[Code change snippets]
Content starts

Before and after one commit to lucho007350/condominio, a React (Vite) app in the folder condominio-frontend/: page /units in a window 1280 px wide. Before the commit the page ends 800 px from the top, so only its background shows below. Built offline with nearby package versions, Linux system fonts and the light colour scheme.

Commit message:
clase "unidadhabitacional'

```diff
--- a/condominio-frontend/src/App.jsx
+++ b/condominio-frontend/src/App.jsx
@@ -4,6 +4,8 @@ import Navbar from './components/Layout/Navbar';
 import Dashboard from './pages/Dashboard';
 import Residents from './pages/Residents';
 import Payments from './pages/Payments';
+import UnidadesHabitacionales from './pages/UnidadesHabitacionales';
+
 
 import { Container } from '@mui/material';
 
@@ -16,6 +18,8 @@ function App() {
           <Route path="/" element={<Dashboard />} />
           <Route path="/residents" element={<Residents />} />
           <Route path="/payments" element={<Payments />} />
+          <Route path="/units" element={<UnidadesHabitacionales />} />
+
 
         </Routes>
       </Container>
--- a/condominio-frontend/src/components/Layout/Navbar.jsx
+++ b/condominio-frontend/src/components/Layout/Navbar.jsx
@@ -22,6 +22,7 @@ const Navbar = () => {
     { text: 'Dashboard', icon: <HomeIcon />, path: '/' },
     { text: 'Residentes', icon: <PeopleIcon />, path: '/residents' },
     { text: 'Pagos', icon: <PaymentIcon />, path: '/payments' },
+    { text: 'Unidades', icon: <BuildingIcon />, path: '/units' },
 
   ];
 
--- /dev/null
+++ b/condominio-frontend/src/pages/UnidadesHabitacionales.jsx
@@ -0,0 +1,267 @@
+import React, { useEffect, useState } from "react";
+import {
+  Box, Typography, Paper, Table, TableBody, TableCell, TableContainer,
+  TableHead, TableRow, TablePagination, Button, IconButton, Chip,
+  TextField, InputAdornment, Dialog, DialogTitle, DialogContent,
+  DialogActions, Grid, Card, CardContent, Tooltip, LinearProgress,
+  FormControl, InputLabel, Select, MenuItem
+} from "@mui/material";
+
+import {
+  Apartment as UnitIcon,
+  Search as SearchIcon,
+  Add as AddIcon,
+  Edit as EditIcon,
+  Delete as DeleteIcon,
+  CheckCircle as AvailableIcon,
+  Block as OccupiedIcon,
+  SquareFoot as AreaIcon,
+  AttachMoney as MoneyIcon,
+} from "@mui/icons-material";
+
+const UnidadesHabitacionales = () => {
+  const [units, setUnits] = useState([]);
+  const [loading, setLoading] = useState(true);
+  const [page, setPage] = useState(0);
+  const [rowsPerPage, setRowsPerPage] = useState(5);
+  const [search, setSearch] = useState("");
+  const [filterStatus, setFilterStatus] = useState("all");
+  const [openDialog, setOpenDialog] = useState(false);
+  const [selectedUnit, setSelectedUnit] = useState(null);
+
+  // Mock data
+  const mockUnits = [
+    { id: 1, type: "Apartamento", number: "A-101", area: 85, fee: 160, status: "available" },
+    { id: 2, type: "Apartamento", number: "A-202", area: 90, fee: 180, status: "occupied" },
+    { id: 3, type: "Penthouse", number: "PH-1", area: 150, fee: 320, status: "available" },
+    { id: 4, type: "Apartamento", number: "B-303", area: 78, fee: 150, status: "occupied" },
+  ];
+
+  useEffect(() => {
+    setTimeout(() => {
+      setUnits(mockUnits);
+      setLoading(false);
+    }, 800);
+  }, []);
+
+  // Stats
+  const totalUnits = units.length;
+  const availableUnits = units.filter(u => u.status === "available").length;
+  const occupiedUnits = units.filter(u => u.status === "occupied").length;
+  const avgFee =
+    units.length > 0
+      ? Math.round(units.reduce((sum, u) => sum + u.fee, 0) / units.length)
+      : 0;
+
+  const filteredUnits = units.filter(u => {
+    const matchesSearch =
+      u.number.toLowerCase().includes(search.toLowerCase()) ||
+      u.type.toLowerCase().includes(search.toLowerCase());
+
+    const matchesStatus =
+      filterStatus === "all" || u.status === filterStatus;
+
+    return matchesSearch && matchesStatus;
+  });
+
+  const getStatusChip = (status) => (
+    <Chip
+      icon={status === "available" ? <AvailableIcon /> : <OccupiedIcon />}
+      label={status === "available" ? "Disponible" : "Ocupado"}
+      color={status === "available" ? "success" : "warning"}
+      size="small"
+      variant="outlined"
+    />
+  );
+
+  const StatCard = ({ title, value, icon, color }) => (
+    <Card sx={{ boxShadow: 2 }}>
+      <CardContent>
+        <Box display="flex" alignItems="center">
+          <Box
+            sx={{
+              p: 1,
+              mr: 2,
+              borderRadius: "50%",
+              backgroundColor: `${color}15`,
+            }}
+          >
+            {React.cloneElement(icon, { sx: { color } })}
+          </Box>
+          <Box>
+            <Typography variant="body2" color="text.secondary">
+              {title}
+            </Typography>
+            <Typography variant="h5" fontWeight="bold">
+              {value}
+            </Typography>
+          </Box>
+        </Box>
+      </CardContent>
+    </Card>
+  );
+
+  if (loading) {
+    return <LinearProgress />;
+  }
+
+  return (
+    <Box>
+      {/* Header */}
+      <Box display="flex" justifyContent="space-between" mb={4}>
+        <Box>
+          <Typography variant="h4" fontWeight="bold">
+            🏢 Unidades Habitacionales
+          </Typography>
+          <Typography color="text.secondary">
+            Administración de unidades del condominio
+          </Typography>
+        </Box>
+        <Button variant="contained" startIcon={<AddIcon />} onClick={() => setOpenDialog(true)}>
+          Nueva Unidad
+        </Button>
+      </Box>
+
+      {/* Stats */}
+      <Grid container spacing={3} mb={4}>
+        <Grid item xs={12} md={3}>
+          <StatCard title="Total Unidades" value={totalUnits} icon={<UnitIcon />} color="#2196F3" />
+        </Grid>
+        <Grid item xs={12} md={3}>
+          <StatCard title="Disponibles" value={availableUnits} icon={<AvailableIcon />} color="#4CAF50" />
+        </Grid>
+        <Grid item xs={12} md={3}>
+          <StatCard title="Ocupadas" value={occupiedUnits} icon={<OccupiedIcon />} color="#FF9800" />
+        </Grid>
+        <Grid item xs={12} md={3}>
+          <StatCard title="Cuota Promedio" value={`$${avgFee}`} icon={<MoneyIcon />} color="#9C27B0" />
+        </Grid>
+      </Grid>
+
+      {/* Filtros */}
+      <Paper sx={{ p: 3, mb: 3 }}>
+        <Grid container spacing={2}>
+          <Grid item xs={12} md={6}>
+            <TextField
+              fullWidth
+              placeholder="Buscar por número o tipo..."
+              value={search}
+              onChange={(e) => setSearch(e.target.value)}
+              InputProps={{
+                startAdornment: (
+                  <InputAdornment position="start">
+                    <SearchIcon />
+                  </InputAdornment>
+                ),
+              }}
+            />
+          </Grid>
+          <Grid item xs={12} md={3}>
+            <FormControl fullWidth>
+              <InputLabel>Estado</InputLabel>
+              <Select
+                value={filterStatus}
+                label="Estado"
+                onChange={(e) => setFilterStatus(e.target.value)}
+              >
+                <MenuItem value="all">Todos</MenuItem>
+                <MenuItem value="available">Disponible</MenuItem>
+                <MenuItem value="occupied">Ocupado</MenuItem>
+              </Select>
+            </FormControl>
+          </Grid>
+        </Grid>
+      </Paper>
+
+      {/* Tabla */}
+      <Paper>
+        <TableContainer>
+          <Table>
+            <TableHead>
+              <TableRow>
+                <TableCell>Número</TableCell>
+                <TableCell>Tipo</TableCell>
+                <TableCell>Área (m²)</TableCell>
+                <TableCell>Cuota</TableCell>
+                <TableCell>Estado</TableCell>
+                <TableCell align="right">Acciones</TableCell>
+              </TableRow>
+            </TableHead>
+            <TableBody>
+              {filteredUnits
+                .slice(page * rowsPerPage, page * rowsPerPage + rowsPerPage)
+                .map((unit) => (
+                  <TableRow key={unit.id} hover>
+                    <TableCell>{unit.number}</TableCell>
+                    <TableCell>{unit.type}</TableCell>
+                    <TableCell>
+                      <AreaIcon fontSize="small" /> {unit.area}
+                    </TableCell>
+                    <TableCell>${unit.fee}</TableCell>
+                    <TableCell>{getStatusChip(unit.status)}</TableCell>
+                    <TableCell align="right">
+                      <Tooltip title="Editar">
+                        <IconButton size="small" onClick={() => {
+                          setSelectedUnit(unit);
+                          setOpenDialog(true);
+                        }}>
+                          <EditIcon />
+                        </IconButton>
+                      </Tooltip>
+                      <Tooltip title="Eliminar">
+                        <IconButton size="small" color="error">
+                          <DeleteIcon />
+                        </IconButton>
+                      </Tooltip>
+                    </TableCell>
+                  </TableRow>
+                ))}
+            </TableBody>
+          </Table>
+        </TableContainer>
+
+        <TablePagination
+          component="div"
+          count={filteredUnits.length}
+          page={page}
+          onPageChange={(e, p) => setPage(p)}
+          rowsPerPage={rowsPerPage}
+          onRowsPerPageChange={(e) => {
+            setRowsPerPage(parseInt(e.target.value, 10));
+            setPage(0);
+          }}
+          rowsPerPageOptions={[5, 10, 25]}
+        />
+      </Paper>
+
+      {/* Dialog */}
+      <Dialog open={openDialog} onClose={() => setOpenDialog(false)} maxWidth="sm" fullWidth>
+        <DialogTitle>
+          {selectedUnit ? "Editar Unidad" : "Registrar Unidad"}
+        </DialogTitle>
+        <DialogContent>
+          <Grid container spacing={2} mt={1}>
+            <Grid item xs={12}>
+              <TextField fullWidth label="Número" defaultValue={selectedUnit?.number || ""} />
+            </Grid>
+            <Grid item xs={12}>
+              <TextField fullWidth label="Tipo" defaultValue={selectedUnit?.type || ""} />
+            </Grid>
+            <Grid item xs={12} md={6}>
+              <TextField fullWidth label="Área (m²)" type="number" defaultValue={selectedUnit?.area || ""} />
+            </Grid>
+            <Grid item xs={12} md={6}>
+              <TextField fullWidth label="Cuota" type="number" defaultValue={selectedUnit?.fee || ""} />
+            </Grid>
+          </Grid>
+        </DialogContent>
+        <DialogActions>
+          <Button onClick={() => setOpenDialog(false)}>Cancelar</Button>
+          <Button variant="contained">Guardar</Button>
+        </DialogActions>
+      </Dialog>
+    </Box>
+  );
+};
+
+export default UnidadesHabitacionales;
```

Content ends

__What is expected__:
Copy each line of the data that includes the word "Tooltip".

__Answer to this exercise__:
+  DialogActions, Grid, Card, CardContent, Tooltip, LinearProgress,
+                      <Tooltip title="Editar">
+                      </Tooltip>
+                      <Tooltip title="Eliminar">
+                      </Tooltip>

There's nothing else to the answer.